When it comes the Game of Nations. As secret-stealing is sometimes called, it is not easy to claim the moral high ground. During this period, the US also conducted espionage operation against a number of allies, including Israel. The CIA was, for example, systematically spying on Israel in the late nineteen-seventies. It was summarized in a 47-page CIA report on Israeli intelligence, entitled "Israel: Foreign Intelligence and Security Services." It was classified "SECRET," "NOFORN", which meant it was not releasable to foreign nationals, "NOCONTRACT", which meant it was not releasable to contract employees or consultants, and "ORCON", which meant that it could not be shown to anyone else unless its originator, the CIA`s counterintelligence staff, okayed it. One reason for this high level of classification is the CIA had obtained much of the information, as the document itself discloses, from " covert assets of the Central Intelligence Agency" (p.46). "Covert assets" is CIA speak for spies. Specifically, it had acquired secret data on the sources and methods of Israel's two intelligence services including its primary targets, "false-flag" recruitments, surreptitious entry into embassies and the identity of top personnel. Such information could only have been provided by "covert assets" in the Israeli government who had access to the sensitive intelligence secrets. The CIA inadvertently permitted these purloined Israeli secrets to fall into the hands of its enemies when it left this document in the American embassy in Teheran.

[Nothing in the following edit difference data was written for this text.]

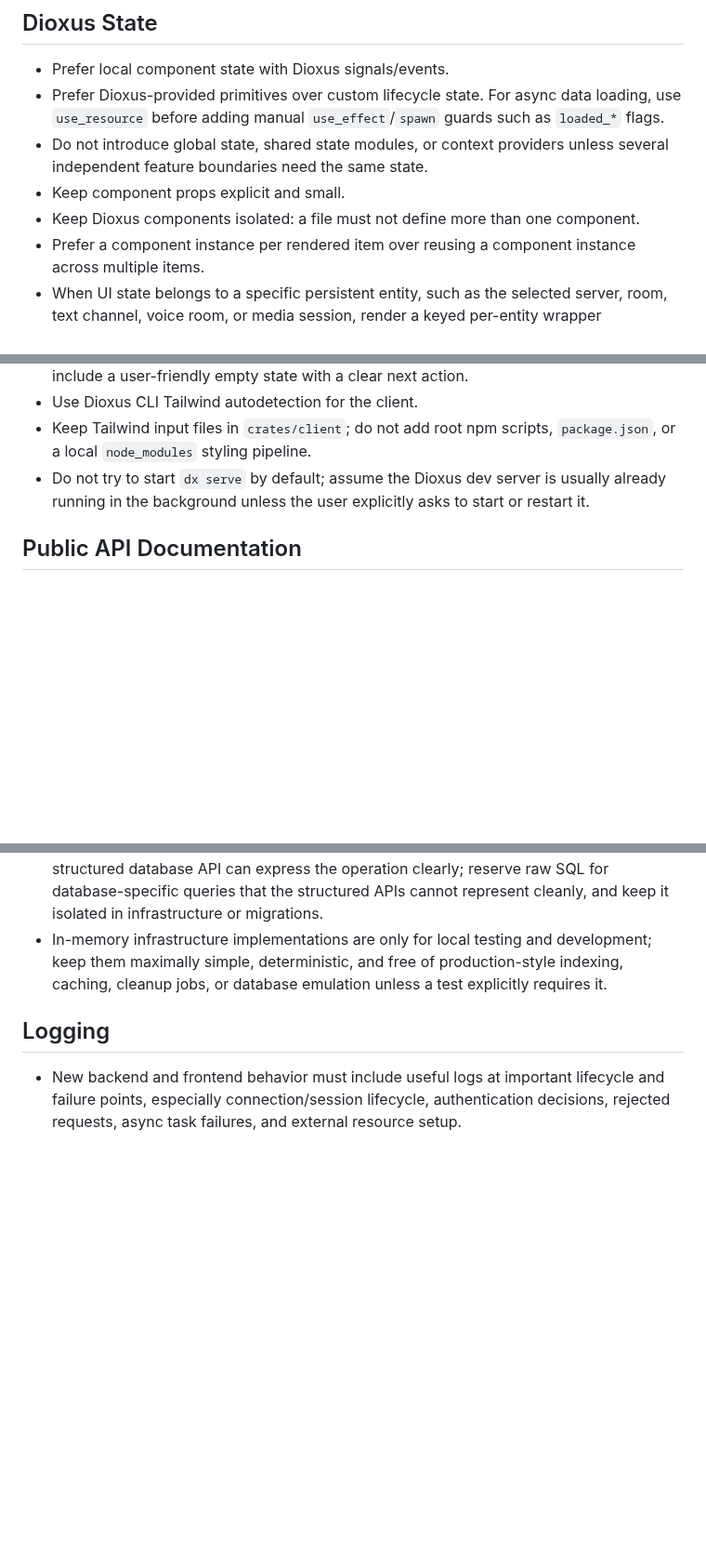
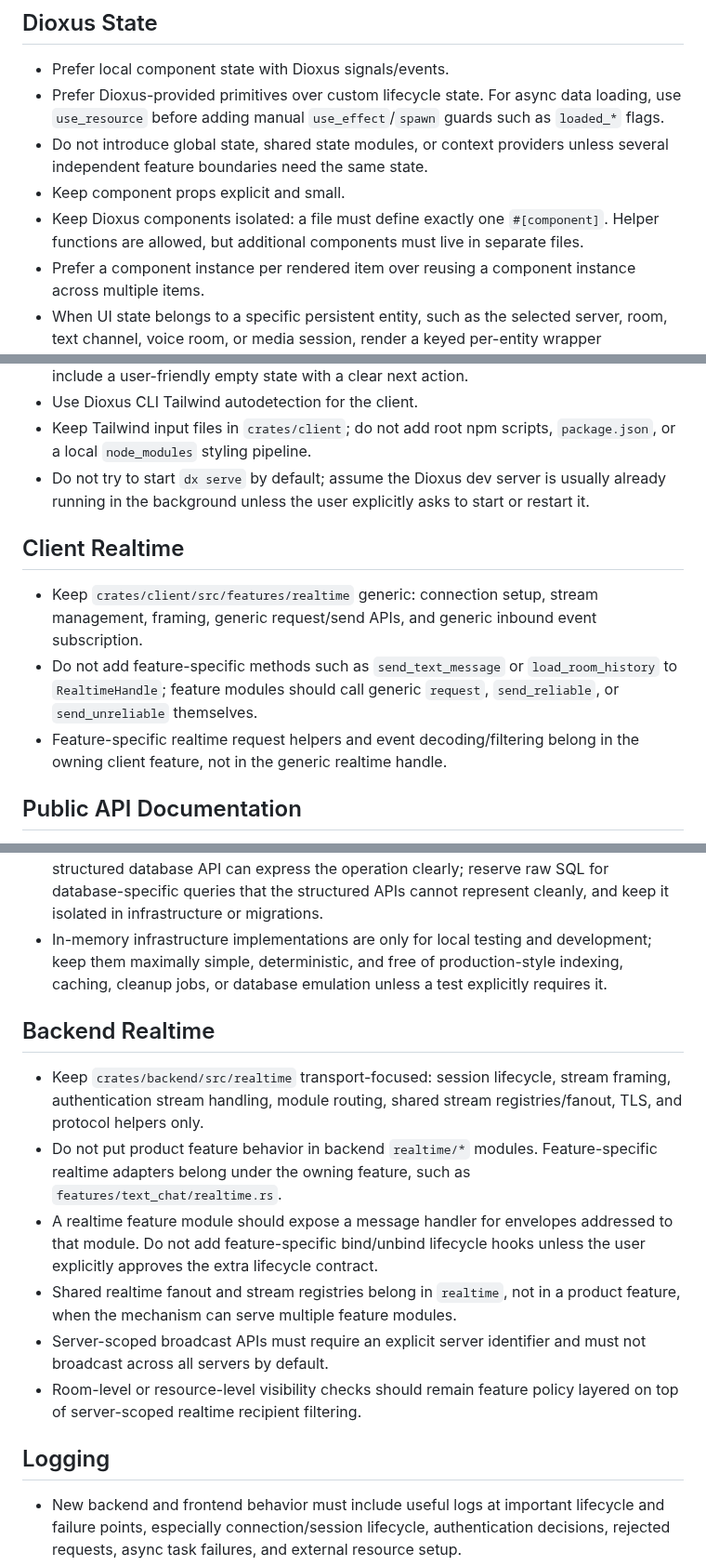
Before and after one commit to loject/cheenhub, a Markdown page: AGENTS.md, 3 parts joined by grey strips. Shown at 93% size. Rendered like a GitHub page; blank space fills up the shorter version.

Commit message:
docs: clarify realtime boundaries

```diff
--- a/AGENTS.md
+++ b/AGENTS.md
@@ -16,7 +16,7 @@
 - Prefer Dioxus-provided primitives over custom lifecycle state. For async data loading, use `use_resource` before adding manual `use_effect`/`spawn` guards such as `loaded_*` flags.
 - Do not introduce global state, shared state modules, or context providers unless several independent feature boundaries need the same state.
 - Keep component props explicit and small.
-- Keep Dioxus components isolated: a file must not define more than one component.
+- Keep Dioxus components isolated: a file must define exactly one `#[component]`. Helper functions are allowed, but additional components must live in separate files.
 - Prefer a component instance per rendered item over reusing a component instance across multiple items.
 - When UI state belongs to a specific persistent entity, such as the selected server, room, text channel, voice room, or media session, render a keyed per-entity wrapper component and keep that entity-scoped state inside it instead of passing an optional active entity through long-lived siblings.
 - Avoid prop drilling multiple unrelated callbacks through UI-only components. When a child component represents a menu, toolbar, or command surface with several actions, prefer a small feature-local action enum and a single `EventHandler<Action>` prop.
@@ -33,6 +33,12 @@
 - Use Dioxus CLI Tailwind autodetection for the client.
 - Keep Tailwind input files in `crates/client`; do not add root npm scripts, `package.json`, or a local `node_modules` styling pipeline.
 - Do not try to start `dx serve` by default; assume the Dioxus dev server is usually already running in the background unless the user explicitly asks to start or restart it.
+
+## Client Realtime
+
+- Keep `crates/client/src/features/realtime` generic: connection setup, stream management, framing, generic request/send APIs, and generic inbound event subscription.
+- Do not add feature-specific methods such as `send_text_message` or `load_room_history` to `RealtimeHandle`; feature modules should call generic `request`, `send_reliable`, or `send_unreliable` themselves.
+- Feature-specific realtime request helpers and event decoding/filtering belong in the owning client feature, not in the generic realtime handle.
 
 ## Public API Documentation
 
@@ -53,6 +59,15 @@
 - Do not use raw SQL when SeaORM entities, SeaQuery, migration DSL, or another structured database API can express the operation clearly; reserve raw SQL for database-specific queries that the structured APIs cannot represent cleanly, and keep it isolated in infrastructure or migrations.
 - In-memory infrastructure implementations are only for local testing and development; keep them maximally simple, deterministic, and free of production-style indexing, caching, cleanup jobs, or database emulation unless a test explicitly requires it.
 
+## Backend Realtime
+
+- Keep `crates/backend/src/realtime` transport-focused: session lifecycle, stream framing, authentication stream handling, module routing, shared stream registries/fanout, TLS, and protocol helpers only.
+- Do not put product feature behavior in backend `realtime/*` modules. Feature-specific realtime adapters belong under the owning feature, such as `features/text_chat/realtime.rs`.
+- A realtime feature module should expose a message handler for envelopes addressed to that module. Do not add feature-specific bind/unbind lifecycle hooks unless the user explicitly approves the extra lifecycle contract.
+- Shared realtime fanout and stream registries belong in `realtime`, not in a product feature, when the mechanism can serve multiple feature modules.
+- Server-scoped broadcast APIs must require an explicit server identifier and must not broadcast across all servers by default.
+- Room-level or resource-level visibility checks should remain feature policy layered on top of server-scoped realtime recipient filtering.
+
 ## Logging
 
 - New backend and frontend behavior must include useful logs at important lifecycle and failure points, especially connection/session lifecycle, authentication decisions, rejected requests, async task failures, and external resource setup.
```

The US, to be sure, may have had amply national security grounds to justify such espionage against an ally. But, by the same token, so may an ally have had national security grounds for using espionage to acquire secrets that US intelligence had intercepted from Iraq and Syria. For example, one target of Pollard espionage was the data that the US had obtained about Saddam Hussein's biological warfare capability. So two allies were illicitly attempting to obtain each other's intelligence secrets during a tense period in the Middle East. The only difference is that the US continues to keep one of the pawns involved in this game permanently incarcerated--as if he were a lone conspirator.
The passions surrounding this case now seem detached from reason. Consider, for example, the passion expressed by Pollard's prosecutor, Joseph diGenova when asked this December about the possibility of a Christmas pardon for Pollard. He told the New York Times "It is absolutely indefensible from either a legal or humanitarian standpoint to grant clemency to him" from his life sentence. Yet, diGenova himself had made the (unkept) deal not to ask for a life sentence for a life sentence--a deal which he would presumably not have brokered if he deemed it indefensible from both--a legal or humanitarian standpoint. Nor do diGenova, or other Pollard-haters, vent their passion against the principle behind the agent, or call for its permant punishment, which would be politically unacceptable (at least outside of the Buchanen camp). Pollard is their designated substitute.